I was thinking about a discussion on last month’s Flash #226 and got to thinking about the way religion figures into mainstream comic books. Not the way religious characters are portrayed, but the way the fictional world works. I’m not familiar enough with Marvel (though I can make some guesses based on the presence of Thor), but DC seems to have an “anything goes” cosmology: current scientific theory coexists with the Christian God, Heaven and Hell, with gods and other supernatural beings from various mythologies—some of them made up, like the Lords of Order and Chaos—occupying their own corners of the universe.

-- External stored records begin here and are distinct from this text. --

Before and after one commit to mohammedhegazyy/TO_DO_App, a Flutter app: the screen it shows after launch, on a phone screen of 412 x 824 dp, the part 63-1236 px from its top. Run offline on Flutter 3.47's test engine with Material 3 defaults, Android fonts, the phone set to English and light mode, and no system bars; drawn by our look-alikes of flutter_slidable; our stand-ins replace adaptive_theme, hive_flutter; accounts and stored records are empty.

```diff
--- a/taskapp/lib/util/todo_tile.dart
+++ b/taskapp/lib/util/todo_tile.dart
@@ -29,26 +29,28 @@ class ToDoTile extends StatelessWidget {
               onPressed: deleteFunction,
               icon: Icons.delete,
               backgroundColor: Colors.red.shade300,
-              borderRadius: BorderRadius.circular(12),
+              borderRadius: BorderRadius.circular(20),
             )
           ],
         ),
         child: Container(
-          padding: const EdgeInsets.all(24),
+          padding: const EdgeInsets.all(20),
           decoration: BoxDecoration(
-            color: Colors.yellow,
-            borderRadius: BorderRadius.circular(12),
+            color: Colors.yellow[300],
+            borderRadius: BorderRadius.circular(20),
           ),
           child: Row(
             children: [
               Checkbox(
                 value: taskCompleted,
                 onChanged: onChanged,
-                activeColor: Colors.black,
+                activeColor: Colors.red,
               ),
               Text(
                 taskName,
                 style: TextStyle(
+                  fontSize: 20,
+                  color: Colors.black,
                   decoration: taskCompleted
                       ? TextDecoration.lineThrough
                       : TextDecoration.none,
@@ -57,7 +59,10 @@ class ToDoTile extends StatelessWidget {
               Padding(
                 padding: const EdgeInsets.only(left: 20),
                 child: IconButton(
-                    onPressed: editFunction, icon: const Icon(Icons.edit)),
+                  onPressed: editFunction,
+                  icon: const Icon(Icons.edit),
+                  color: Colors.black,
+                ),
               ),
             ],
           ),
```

That’s probably what you want for a long-term, open-ended shared universe, because it gives you the most opportunities for stories. Want to write about an alien race that lived billions of years ago, or evolved from cats? Check. Have a fallen angel join the Justice League? Check. Tie Wonder Woman’s origin directly to the Greek gods? Check. Use made-up alien gods to explain the Greco-Roman split? Check. Power up half your villains and a handful of heroes as they sell their souls to a devil? Check. Pit the spirit of God’s wrath against a 50,000-year-old immortal ex-caveman? Check. Send some characters to Heaven or Hell, but have others destined to be reincarnated over and over again? Check. Observe the hand of God at the moment of the big bang? Check.

There are a couple of limits. DC seems to avoid ascribing a particular religion or denomination to any of their A-list characters, probably so that readers can just assume it’s their own (kind of like setting a story in “Anytown, USA”). And they avoid direct portrayals of God or Jesus, probably for the same reason.

DC Editorial famously rejected a Swamp Thing story back in the 1980s in which the title character, trapped bouncing backward through time, met Jesus shortly before the crucifixion. Concerned that people might be offended at the portrayal, they yanked the story at the last minute. They did offend someone: writer Rick Veitch walked off the book early, and Neil Gaiman and Jamie Delano, who were scheduled to trade off writing chores when Veitch finished his run, declined the job out of solidarity.

Things are a bit more relaxed when you leave the shared universe. Vertigo might have rejected Veitch’s story with Jesus, but they were quite willing to publish the self-contained series Preacher, which probably has as much blasphemy in its 5-year story as every other comic DC has ever published, combined. You think people are protesting The DaVinci Code? Trust me, it hasn’t got anything on Preacher. And while Lucifer’s origins as a Sandman spin-off mean it’s at least tangentially connected to the DCU, I can’t see a series about the prince of darkness getting the green light under the DC label.

And I doubt even Vertigo would go anywhere near Battle Pope.

On the other hand, Marvel published a book called Son of Satan back in the 1970s, so who knows? (I read a parody once in which Marvel editorial wanted to bring back the feature, but didn’t want to offend people with the name. Of course, budget constraints meant they could only use the letters in the original logo, so they tried out concepts like Son of Stan and Son of Santa.)

One thought on “Gods and Comics

Leave a Reply

Your email address will not be published. Required fields are marked *

This site uses Akismet to reduce spam. Learn how your comment data is processed.